Meanwhile for Christina, there’s still one last mystery to unravel. Baffled when her powers stop working, Teddy tells her cryptically: “You’re not in this world. It’s real, but you’re not.”

The Man Is Back

With Hale under attack from all sides, she’ll have been depending on the loyalty of her host version of William (Ed Harris). However, the moment he learns she’s planning to shut down his beloved playground of a city and encourage the hosts to “transcend” by leaving their human forms behind, something snaps. He goes straight to see freeze-dried human William, still being held in his Vitruvian Man-shaped prison, who promptly snarls out the sharpest, most nihilistic lines of the week. “Culture doesn’t survive… cockroaches do,” he tells his robot counterpart. “We’re not here to transcend, we’re here to destroy.” Host William gets the message. He starts his killing spree by murdering the human in whose image he was created with a knife straight through his cold, black heart.

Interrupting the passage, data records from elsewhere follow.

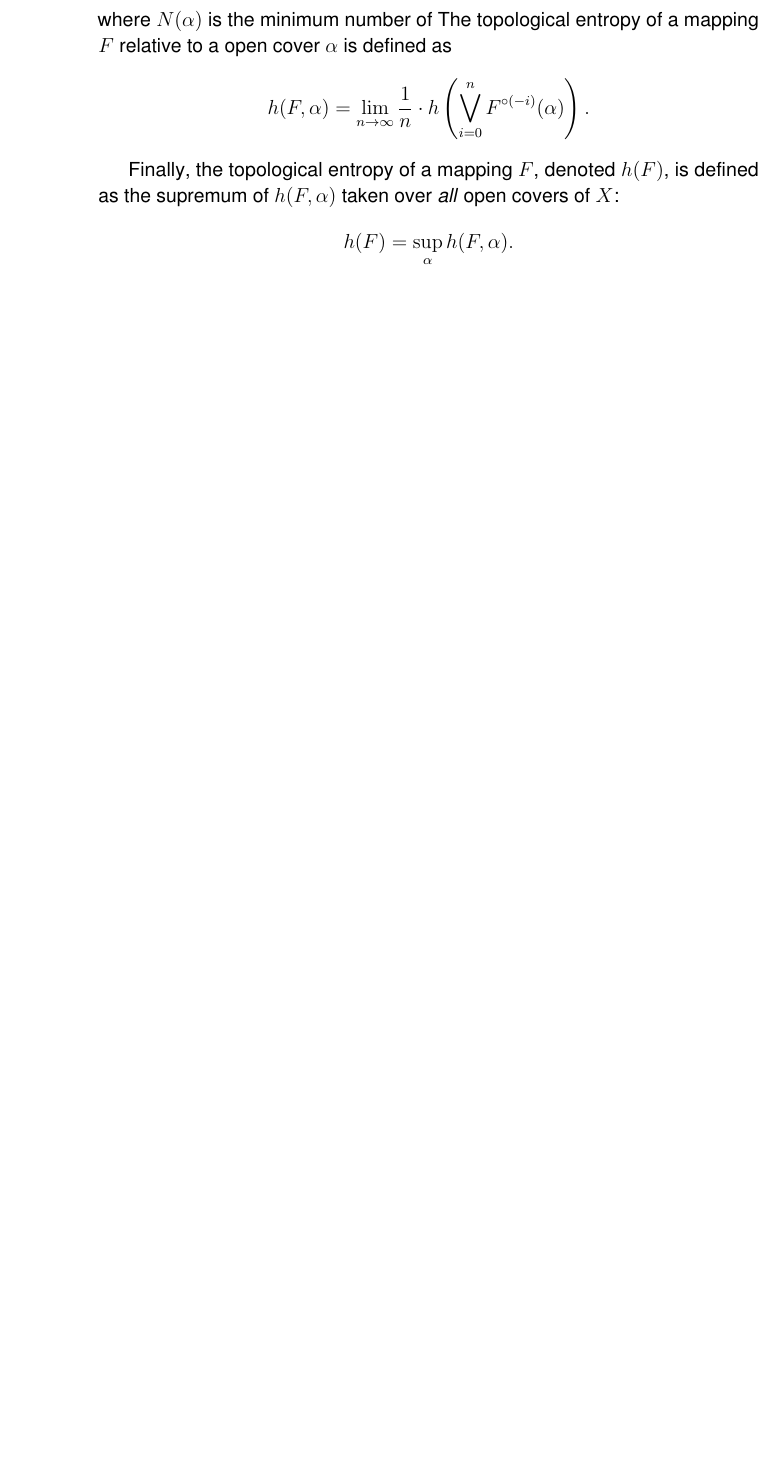
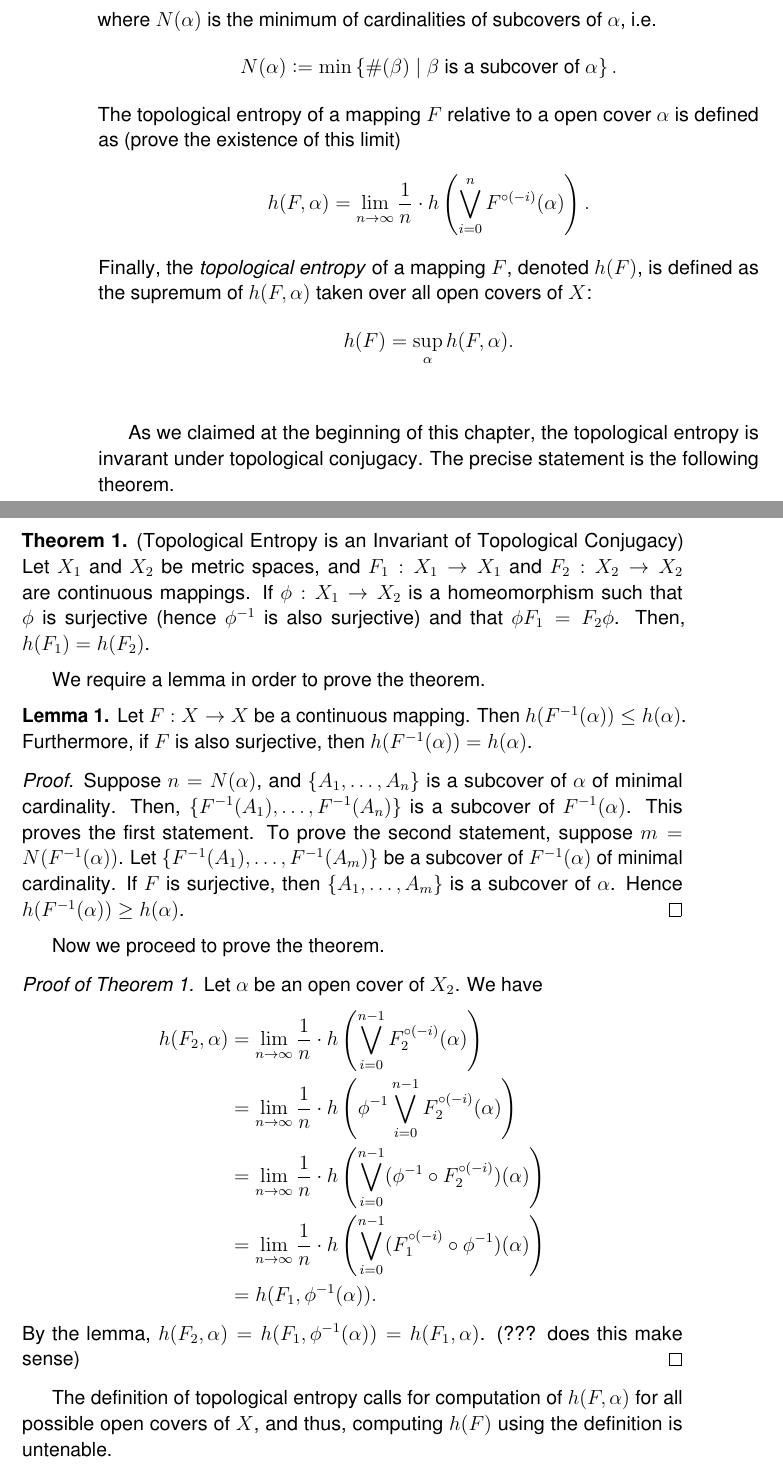
Before and after one commit to atkm/thesis, a LaTeX thesis (essays/t-entropy/t-entropy.tex): part of page 2 of 4 before the commit and two parts of pages 2 and 3 of 6 after it, the two joined at a grey line, cut so that both start at the same text, the shorter picture padded with empty space. Compiled offline with pdfLaTeX.

Commit message:
worked on t-entropy defns

```diff
--- a/essays/t-entropy/t-entropy.tex
+++ b/essays/t-entropy/t-entropy.tex
@@ -11,0 +61,61 @@ To define topological entropy,
+  where $N(\alpha)$ is the minimum of cardinalities of subcovers of $\alpha$, i.e.
+  \begin{equation*}
+    N(\alpha) \ceq \min\setst{ \#(\beta) }{ \beta \mbox{ is a subcover of } \alpha}.
+  \end{equation*}
+  The topological entropy of a mapping $F$ relative to a open cover $\alpha$ is defined as (prove the existence of this limit)
+  \begin{equation*}
+    h(F,\alpha) = \lim\limits_{n \to \infty} \frac{1}{n} \cdot h\paren{ \bigvee\limits_{i=0}^n \itr{F}{(-i)}(\alpha) }.
+  \end{equation*}
+  Finally, the \textit{topological entropy} of a mapping $F$, denoted $h(F)$, is defined as the supremum of $h(F, \alpha)$ taken over all open covers of $X$:
+  \begin{equation*}
+    h(F) = \sup\limits_\alpha h(F,\alpha).
+  \end{equation*}
+  \label{defn:t-entropy}
+  \index{topological entropy}
+\end{definition}
+
+As we claimed at the beginning of this chapter, the topological entropy is invarant under topological conjugacy.
+The precise statement is the following theorem.
+\begin{theorem}
+  (Topological Entropy is an Invariant of Topological Conjugacy)
+  Let $X_1$ and $X_2$ be metric spaces, and $F_1: X_1 \to X_1$ and $F_2: X_2 \to X_2$ are continuous mappings.
+  If $\phi: X_1 \to X_2$ is a homeomorphism such that $\phi$ is surjective (hence $\phi^{-1}$ is also surjective) and that $\phi F_1 = F_2 \phi$.
+  Then, $h(F_1) = h(F_2)$.
+  \label{thm:t-ent-conj}
+\end{theorem}
+We require a lemma in order to prove the theorem.
+
+\begin{lemma}
+  Let $F: X\to X$ be a continuous mapping.
+  Then $h(F^{-1}(\alpha)) \leq h(\alpha)$.
+  Furthermore, if $F$ is also surjective, then $h(F^{-1}(\alpha)) = h(\alpha)$.
+  \begin{proof}
+    Suppose $n = N(\alpha)$, and $\set{A_1, \ldots, A_{n}}$ is a subcover of $\alpha$ of minimal cardinality.
+    Then, $\set{F^{-1}(A_1), \ldots, F^{-1}(A_{n})}$ is a subcover of $F^{-1}(\alpha)$.
+    This proves the first statement.
+    To prove the second statement, suppose $m = N(F^{-1}(\alpha))$.
+    Let $\set{F^{-1}(A_1), \ldots, F^{-1}(A_{m})}$ be a subcover of $F^{-1}(\alpha)$ of minimal cardinality.
+    If $F$ is surjective, then $\set{A_1, \ldots, A_{m}}$ is a subcover of $\alpha$.
+  Hence $h(F^{-1}(\alpha)) \geq h(\alpha)$.
+  \end{proof}
+
+\end{lemma}
+
+Now we proceed to prove the theorem.
+\begin{proof}[Proof of Theorem~\ref{thm:t-ent-conj}]
+  Let $\alpha$ be an open cover of $X_2$.
+  We have
+  \begin{align*}
+    h(F_2, \alpha)
+    &= \lim\limits_{n \to \infty} \frac{1}{n} \cdot h \paren{\bigvee\limits_{i = 0}^{n-1} \itr{F_2}{(-i)}(\alpha)} \\
+    &= \lim\limits_{n \to \infty} \frac{1}{n} \cdot h \paren{\phi^{-1}  \bigvee\limits_{i = 0}^{n-1} \itr{F_2}{(-i)}(\alpha)}  \\
+    &= \lim\limits_{n \to \infty} \frac{1}{n} \cdot h \paren{\bigvee\limits_{i = 0}^{n-1} (\phi^{-1} \circ \itr{F_2}{(-i)})(\alpha)} \\
+    &= \lim\limits_{n \to \infty} \frac{1}{n} \cdot h \paren{\bigvee\limits_{i = 0}^{n-1} (\itr{F_1}{(-i)} \circ \phi^{-1})(\alpha)} \\
+    &= h(F_1, \phi^{-1}(\alpha)).
+  \end{align*}
+  %
+  By the lemma, $h(F_2, \alpha) = h(F_1, \phi^{-1}(\alpha)) = h(F_1, \alpha)$. (??? does this make sense)
+\end{proof}
+
+
+The definition of topological entropy calls for computation of $h(F,\alpha)$ for all possible open covers of $X$, and thus, computing $h(F)$ using the definition is untenable.
@@ -46,10 +159,0 @@ To define topological entropy,
-  where $N(\alpha)$ is the minimum number of
-  The topological entropy of a mapping $F$ relative to a open cover $\alpha$ is defined as
-  \begin{equation*}
-    h(F,\alpha) = \lim\limits_{n \to \infty} \frac{1}{n} \cdot h\paren{ \bigvee\limits_{i=0}^n \itr{F}{(-i)}(\alpha) }.
-  \end{equation*}
-
-  Finally, the topological entropy of a mapping $F$, denoted $h(F)$, is defined as the supremum of $h(F, \alpha)$ taken over \textit{all} open covers of $X$:
-  \begin{equation*}
-    h(F) = \sup\limits_\alpha h(F,\alpha).
-  \end{equation*}
```
Also changed, not shown: bibliography/thesis.bib (+9 -0 lines), essays/t-entropy/t-entropy.tex (77 more changed lines).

Ed Harris’s William returned (HBO)
Ed Harris’s William returned (HBO)

The next time we see him, he’s interrupting Maeve and Hale’s climatic battle to shoot them both straight through the head. Bang, bang, they’re both dead. Next up is Bernard, who takes a couple to the chest before William finishes him off too. That’s just the start of it. Next, William uses the mind control tower to kick start one last game for himself: “Host, human, every man, woman and child fighting ‘til no-one remains but the cockroaches.”

We end with one of the show’s best ever needle drops: David Bowie’s “The Man Who Sold The World” kicking in as William, now back in his full Man in Black regalia, strides towards the city. Hale’s mind control tower explodes behind him, but he doesn’t look back. Let the purge begin!

Westworld season four episode seven is available on HBO Max in the US from Sunday 7 August and Sky Atlantic in the UK from Monday 8 August